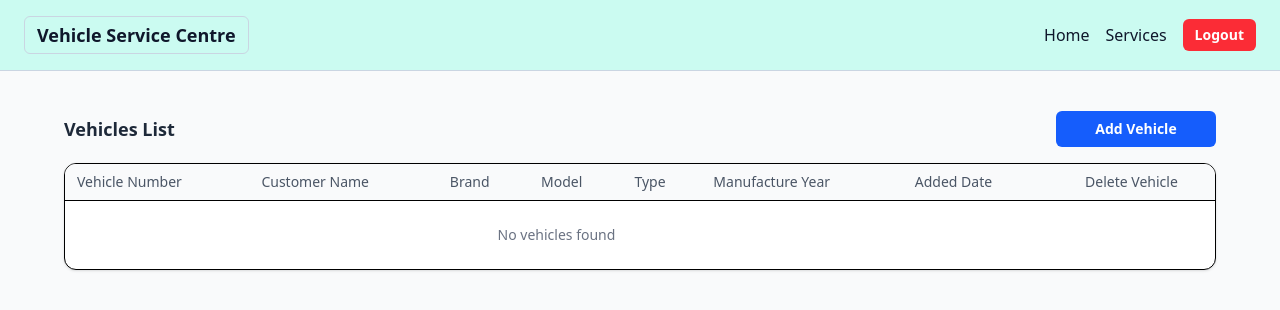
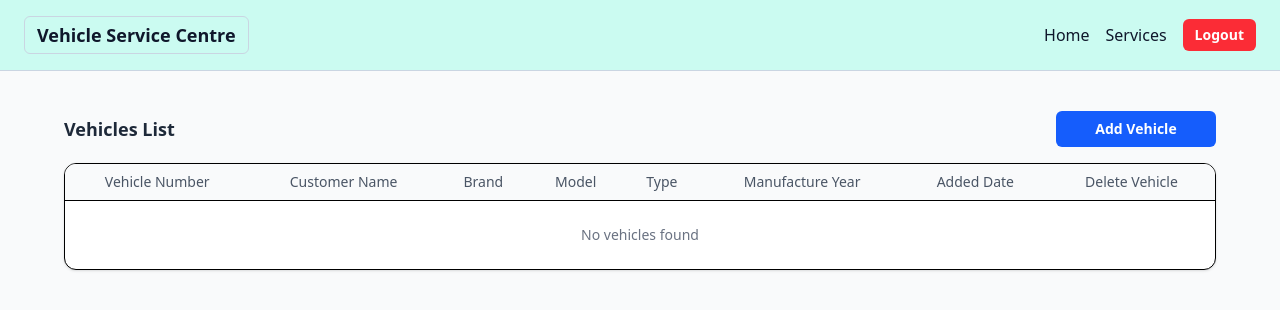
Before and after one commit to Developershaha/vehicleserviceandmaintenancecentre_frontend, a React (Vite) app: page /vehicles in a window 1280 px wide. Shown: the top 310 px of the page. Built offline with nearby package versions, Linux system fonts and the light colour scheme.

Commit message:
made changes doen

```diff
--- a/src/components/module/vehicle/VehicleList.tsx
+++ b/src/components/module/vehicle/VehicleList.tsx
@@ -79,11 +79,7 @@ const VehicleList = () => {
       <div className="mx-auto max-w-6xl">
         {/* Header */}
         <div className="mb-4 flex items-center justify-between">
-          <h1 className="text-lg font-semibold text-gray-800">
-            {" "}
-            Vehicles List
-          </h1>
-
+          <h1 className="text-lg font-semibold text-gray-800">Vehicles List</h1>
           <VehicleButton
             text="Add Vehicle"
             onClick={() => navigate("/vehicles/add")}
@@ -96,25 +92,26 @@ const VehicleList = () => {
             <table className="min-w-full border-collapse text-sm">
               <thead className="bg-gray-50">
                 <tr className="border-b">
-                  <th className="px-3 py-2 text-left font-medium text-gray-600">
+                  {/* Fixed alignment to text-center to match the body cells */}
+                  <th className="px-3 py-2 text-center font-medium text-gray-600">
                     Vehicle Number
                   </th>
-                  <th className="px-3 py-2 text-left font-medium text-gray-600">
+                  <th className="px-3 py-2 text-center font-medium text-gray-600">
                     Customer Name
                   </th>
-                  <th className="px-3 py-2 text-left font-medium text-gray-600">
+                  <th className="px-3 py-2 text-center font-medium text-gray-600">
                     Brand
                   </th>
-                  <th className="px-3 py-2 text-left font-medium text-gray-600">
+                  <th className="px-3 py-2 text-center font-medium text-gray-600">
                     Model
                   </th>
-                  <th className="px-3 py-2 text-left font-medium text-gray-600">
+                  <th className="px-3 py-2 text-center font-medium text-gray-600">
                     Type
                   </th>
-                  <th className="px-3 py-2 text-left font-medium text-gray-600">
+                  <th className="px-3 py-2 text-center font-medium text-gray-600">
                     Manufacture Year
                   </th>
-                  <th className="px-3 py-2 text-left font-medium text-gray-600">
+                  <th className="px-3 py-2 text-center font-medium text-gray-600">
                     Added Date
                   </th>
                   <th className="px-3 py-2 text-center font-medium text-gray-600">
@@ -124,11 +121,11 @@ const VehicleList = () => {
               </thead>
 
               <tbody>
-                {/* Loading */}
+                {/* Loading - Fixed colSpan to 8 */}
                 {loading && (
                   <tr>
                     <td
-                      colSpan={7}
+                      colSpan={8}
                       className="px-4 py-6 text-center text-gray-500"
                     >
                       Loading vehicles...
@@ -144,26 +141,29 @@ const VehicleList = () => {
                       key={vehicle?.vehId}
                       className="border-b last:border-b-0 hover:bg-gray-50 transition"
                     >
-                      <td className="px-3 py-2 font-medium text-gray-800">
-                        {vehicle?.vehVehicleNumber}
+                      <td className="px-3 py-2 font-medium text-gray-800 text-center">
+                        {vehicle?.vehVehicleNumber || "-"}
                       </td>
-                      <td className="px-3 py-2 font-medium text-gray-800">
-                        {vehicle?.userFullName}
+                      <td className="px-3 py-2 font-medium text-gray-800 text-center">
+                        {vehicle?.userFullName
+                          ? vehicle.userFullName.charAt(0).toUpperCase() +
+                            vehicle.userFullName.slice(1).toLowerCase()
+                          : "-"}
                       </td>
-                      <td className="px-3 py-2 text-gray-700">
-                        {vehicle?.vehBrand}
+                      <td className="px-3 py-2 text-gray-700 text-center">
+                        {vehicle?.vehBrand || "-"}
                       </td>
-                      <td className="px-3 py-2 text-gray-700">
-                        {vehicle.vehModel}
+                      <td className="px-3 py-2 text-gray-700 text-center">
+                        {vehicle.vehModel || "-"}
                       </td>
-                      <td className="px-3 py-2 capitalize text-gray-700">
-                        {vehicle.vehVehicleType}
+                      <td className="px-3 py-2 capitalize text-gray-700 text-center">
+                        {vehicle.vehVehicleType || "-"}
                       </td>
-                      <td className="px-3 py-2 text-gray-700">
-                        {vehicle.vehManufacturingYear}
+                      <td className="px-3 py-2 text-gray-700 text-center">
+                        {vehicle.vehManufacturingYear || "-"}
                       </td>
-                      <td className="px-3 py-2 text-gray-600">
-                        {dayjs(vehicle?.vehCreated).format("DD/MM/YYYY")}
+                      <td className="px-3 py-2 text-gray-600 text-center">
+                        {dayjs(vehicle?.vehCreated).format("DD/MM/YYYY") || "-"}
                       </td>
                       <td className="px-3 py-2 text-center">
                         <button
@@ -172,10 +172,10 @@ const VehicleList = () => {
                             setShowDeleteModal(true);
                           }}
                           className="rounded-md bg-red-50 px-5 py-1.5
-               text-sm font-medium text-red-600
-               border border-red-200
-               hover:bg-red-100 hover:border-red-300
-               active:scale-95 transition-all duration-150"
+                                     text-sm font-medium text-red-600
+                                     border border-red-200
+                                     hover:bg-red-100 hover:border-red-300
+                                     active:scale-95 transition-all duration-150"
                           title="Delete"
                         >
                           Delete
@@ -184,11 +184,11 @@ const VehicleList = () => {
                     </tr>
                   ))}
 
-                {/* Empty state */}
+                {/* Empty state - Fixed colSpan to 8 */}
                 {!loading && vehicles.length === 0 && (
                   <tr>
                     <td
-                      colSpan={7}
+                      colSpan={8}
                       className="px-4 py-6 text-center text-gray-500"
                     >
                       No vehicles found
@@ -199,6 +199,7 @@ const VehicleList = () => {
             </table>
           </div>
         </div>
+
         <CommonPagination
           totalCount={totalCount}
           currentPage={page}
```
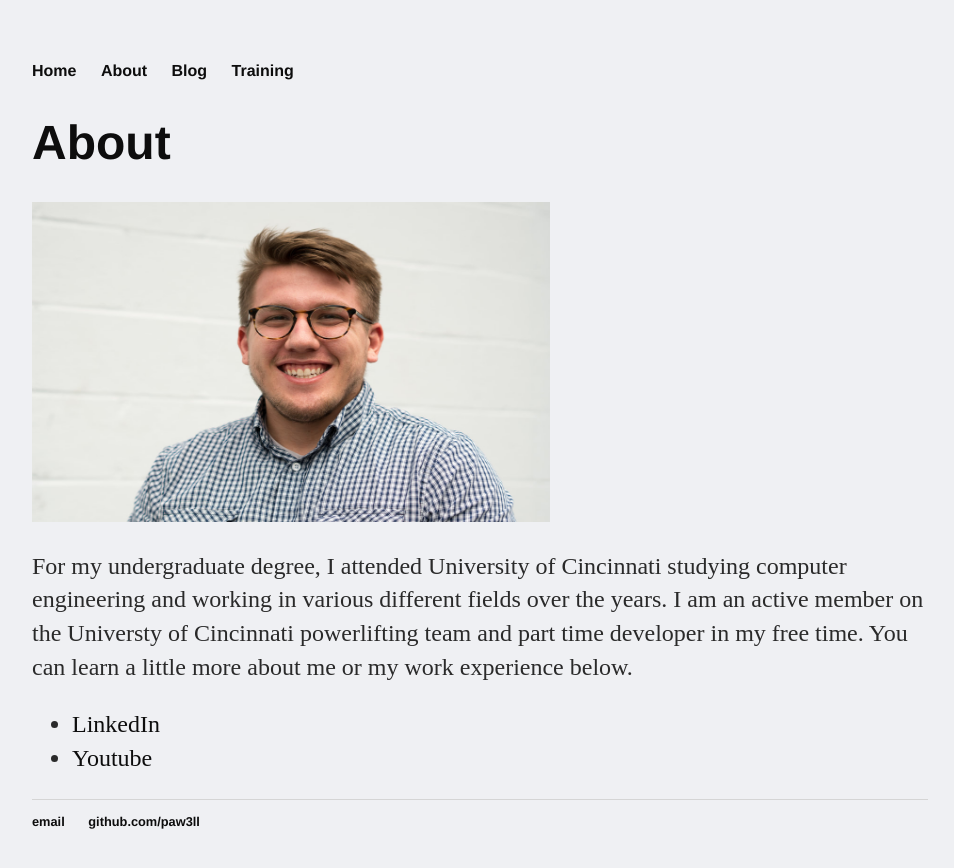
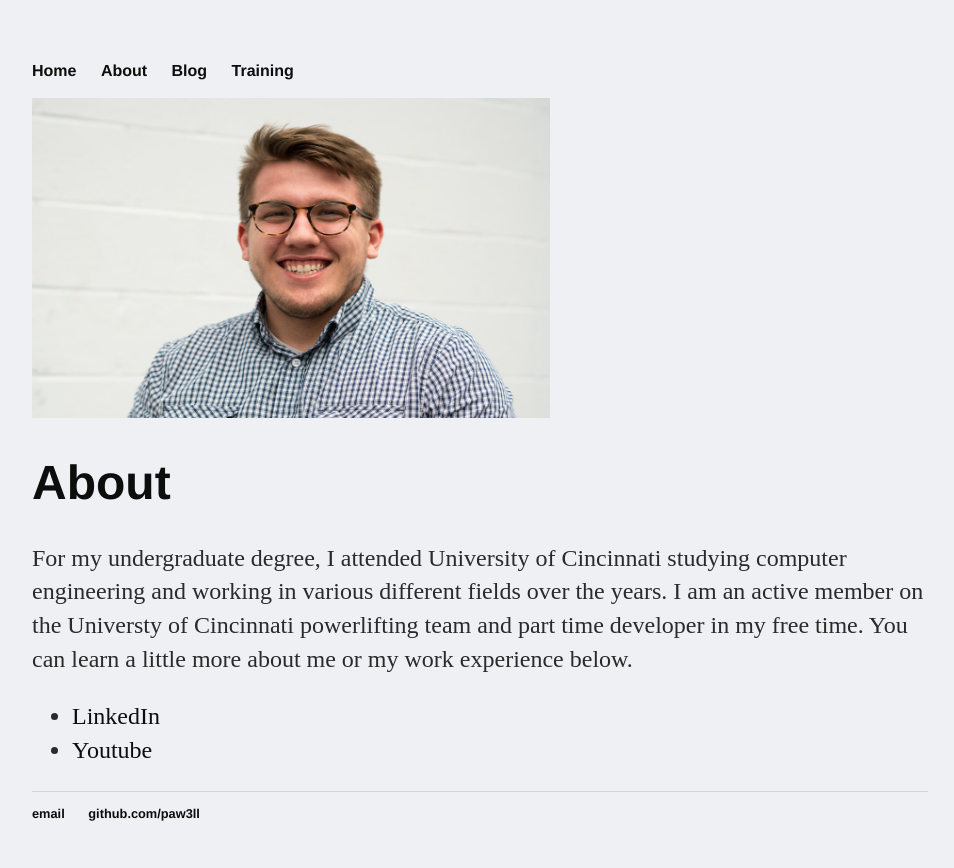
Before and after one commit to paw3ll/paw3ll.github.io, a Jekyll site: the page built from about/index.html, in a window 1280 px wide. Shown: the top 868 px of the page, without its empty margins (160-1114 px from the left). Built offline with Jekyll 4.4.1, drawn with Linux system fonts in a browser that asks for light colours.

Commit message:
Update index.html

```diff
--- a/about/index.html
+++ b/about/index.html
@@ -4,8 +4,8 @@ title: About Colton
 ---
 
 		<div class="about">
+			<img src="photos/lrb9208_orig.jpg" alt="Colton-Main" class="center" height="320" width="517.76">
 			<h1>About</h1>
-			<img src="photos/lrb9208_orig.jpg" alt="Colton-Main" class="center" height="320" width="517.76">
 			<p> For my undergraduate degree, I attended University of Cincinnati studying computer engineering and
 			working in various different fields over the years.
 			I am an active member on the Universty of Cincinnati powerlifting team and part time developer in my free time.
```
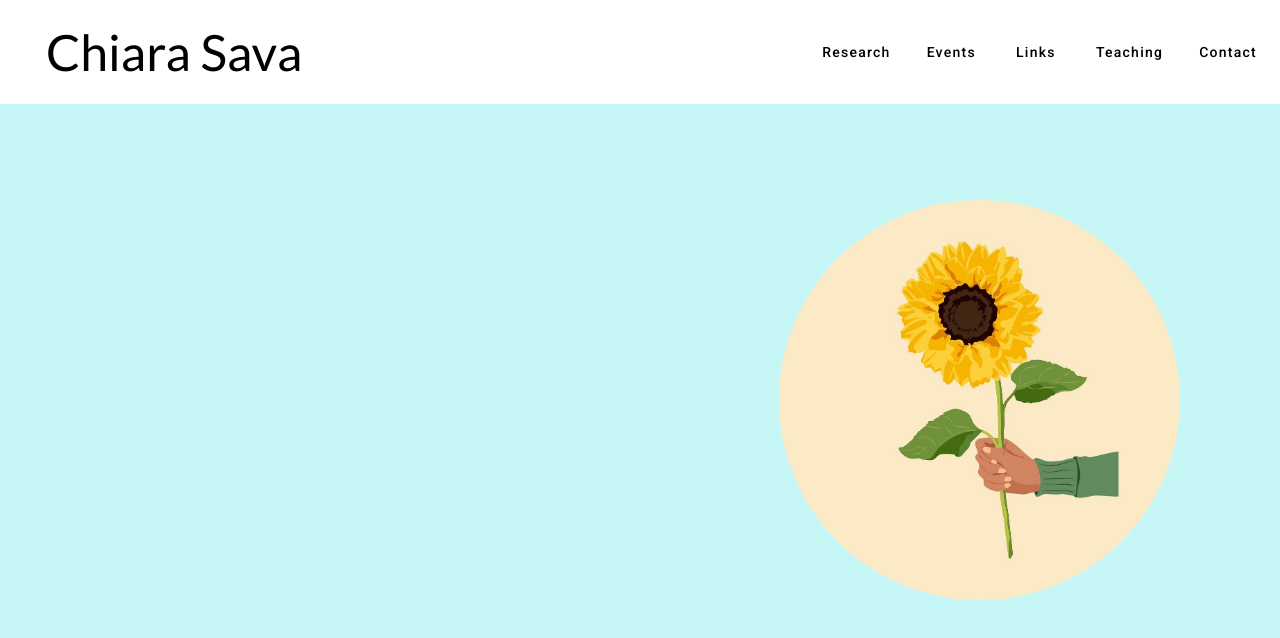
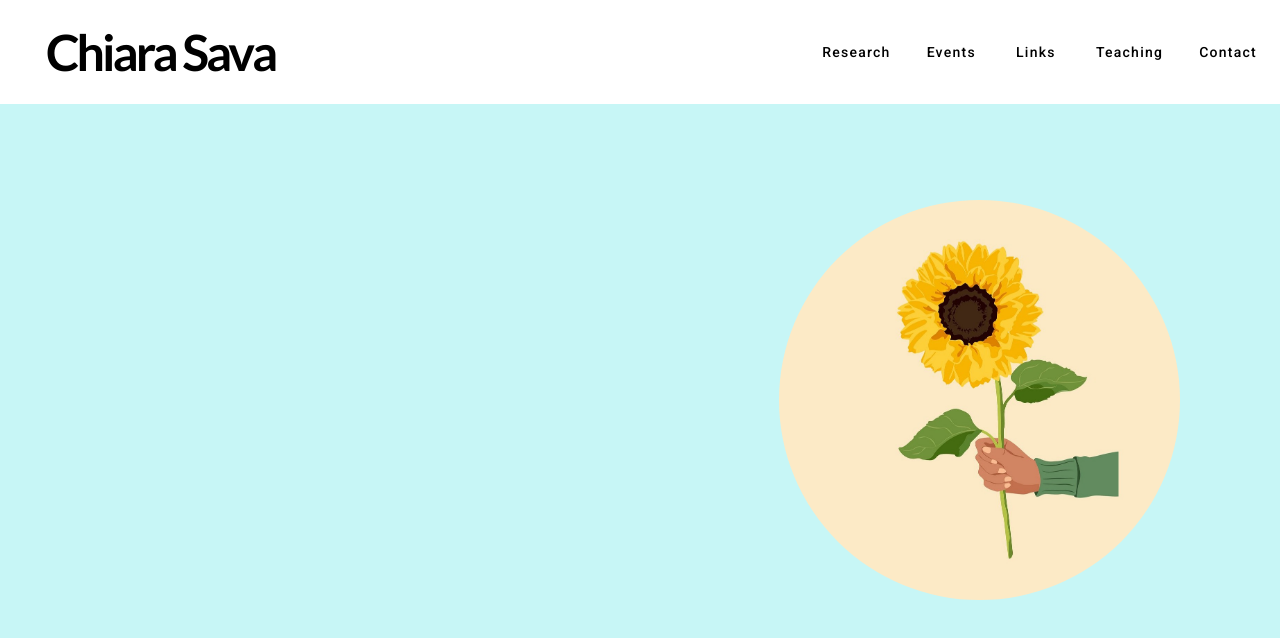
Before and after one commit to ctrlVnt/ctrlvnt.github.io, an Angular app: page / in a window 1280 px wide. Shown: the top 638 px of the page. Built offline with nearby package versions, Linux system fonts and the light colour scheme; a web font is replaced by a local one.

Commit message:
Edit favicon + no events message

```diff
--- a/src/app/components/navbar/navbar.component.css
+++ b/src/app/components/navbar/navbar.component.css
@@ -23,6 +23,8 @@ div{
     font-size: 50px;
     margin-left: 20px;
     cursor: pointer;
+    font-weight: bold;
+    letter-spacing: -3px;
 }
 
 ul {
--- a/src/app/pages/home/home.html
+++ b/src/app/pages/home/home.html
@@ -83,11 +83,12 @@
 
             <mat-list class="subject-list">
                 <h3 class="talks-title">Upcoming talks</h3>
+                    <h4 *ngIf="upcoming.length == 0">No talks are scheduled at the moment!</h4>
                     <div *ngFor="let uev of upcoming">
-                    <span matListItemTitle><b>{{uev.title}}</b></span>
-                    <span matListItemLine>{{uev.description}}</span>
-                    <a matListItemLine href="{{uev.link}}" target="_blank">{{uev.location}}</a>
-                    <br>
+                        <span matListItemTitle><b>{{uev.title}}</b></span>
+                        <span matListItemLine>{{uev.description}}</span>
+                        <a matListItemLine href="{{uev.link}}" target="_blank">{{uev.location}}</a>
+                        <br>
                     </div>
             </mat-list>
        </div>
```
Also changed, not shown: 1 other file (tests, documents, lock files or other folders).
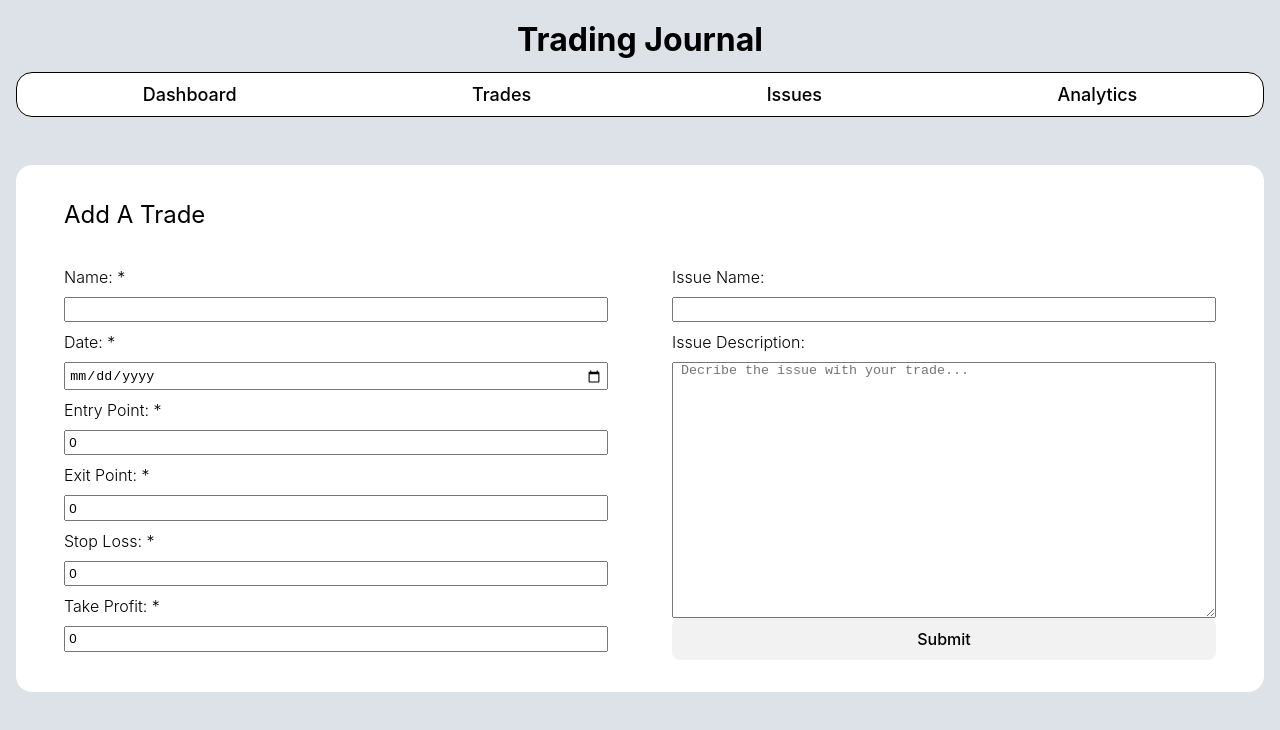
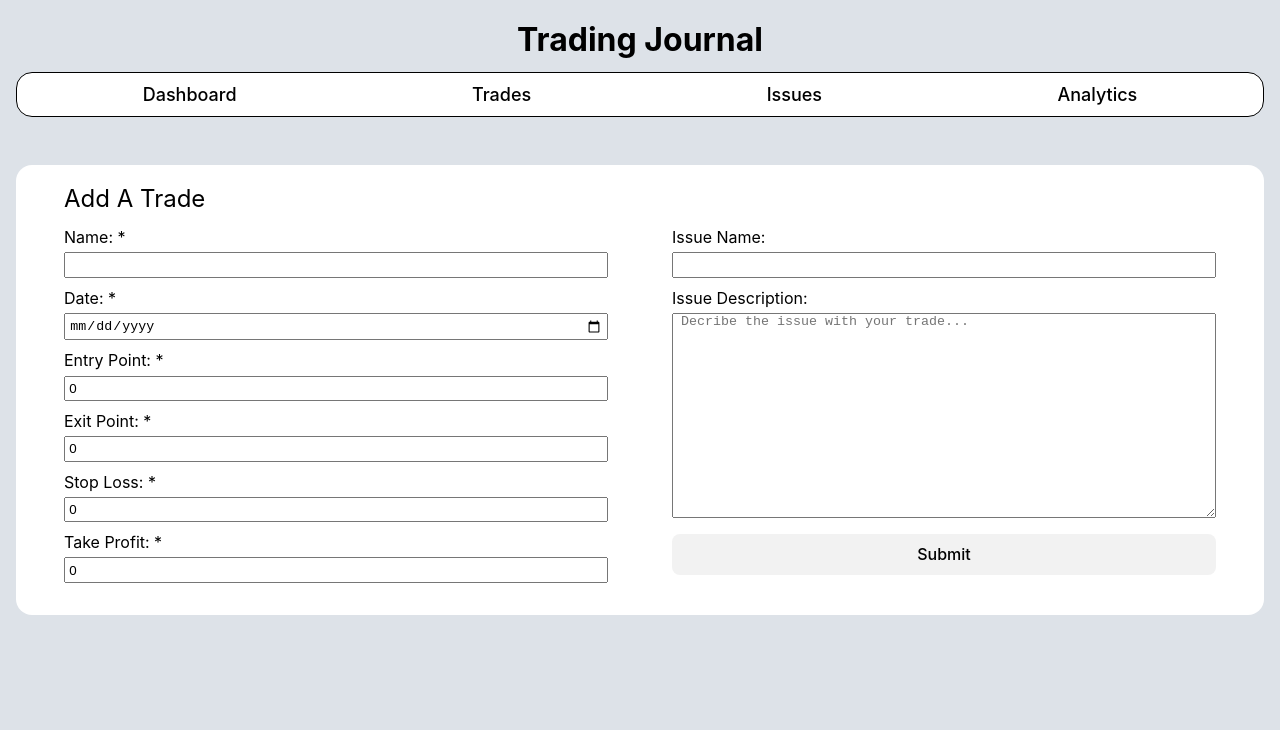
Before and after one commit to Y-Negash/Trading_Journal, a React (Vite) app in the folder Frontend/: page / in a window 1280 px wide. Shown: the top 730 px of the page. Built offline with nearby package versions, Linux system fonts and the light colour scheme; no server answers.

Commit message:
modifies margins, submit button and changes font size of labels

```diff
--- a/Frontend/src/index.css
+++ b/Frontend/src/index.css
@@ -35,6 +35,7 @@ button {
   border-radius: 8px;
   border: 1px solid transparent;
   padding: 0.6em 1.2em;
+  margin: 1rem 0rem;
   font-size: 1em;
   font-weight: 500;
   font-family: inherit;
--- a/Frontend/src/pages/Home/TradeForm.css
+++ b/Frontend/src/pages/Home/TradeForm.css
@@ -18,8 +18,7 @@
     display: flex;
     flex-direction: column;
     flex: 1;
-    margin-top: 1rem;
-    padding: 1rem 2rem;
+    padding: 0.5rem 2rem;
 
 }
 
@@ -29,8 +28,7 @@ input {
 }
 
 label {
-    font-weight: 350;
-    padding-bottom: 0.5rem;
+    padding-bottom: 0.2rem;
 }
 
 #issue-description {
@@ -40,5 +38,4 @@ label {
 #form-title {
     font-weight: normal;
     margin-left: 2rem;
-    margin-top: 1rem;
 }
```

____________

WHAT TO PRODUCE: Your answer should consist of all lines above that include the string "navbar".

RESULT BELOW:
--- a/src/app/components/navbar/navbar.component.css
+++ b/src/app/components/navbar/navbar.component.css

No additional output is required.